BACKGROUND: Neuroimaging studies of functional connectivity (FC) in autism have been hampered by small sample sizes and inconsistent findings with regard to whether connectivity is increased or decreased in individuals with autism, whether these alterations affect focal systems or reflect a brain-wide pattern, and whether these are age and/or sex dependent.
METHODS: The study included resting-state functional magnetic resonance imaging and clinical data from the EU-AIMS LEAP (European Autism Interventions Longitudinal European Autism Project) and the ABIDE (Autism Brain Imaging Data Exchange) 1 and 2 initiatives of 1824 (796 with autism) participants with an age range of 5-58 years. Between-group differences in FC were assessed, and associations between FC and clinical symptom ratings were investigated through canonical correlation analysis.
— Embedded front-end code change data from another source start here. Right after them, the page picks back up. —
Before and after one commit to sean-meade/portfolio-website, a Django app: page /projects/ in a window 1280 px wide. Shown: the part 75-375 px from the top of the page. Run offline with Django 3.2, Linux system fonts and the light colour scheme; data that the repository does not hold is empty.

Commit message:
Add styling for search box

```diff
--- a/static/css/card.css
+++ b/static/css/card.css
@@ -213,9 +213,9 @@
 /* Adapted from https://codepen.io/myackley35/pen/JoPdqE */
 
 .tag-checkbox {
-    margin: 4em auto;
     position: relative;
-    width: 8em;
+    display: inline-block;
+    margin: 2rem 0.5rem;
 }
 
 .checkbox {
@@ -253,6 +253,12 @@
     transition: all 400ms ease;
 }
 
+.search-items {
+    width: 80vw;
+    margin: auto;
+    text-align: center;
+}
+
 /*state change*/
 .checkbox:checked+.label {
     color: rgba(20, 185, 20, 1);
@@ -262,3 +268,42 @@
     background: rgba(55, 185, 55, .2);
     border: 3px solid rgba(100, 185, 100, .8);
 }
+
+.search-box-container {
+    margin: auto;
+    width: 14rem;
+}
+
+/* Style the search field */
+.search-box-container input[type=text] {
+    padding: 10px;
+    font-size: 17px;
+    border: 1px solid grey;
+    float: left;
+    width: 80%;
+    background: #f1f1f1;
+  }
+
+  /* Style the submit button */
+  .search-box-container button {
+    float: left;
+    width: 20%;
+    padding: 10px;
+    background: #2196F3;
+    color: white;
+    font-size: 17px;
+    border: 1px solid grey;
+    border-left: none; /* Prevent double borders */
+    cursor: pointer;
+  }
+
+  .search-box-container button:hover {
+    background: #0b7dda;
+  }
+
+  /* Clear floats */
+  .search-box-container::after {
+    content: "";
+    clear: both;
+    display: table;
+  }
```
RESULTS: Autism was associated with a brainwide pattern of hypo- and hyperconnectivity. Hypoconnectivity predominantly affected sensory and higher-order attentional networks and correlated with social impairments, restrictive and repetitive behavior, and sensory processing. Hyperconnectivity was observed primarily between the default mode network and the rest of the brain and between cortical and subcortical systems. This pattern was strongly associated with social impairments and sensory processing. Interactions between diagnosis and age or sex were not statistically significant.
CONCLUSIONS: The FC alterations observed, which primarily involve hypoconnectivity of primary sensory and attention networks and hyperconnectivity of the default mode network and subcortex with the rest of the brain, do not appear to be age or sex dependent and correlate with clinical dimensions of social difficulties, restrictive and repetitive behaviors, and alterations in sensory processing. These findings suggest that the observed connectivity alterations are stable, trait-like features of autism that are related to the main symptom domains of the condition.
PMID:36925414 | DOI:10.1016/j.biopsych.2022.12.018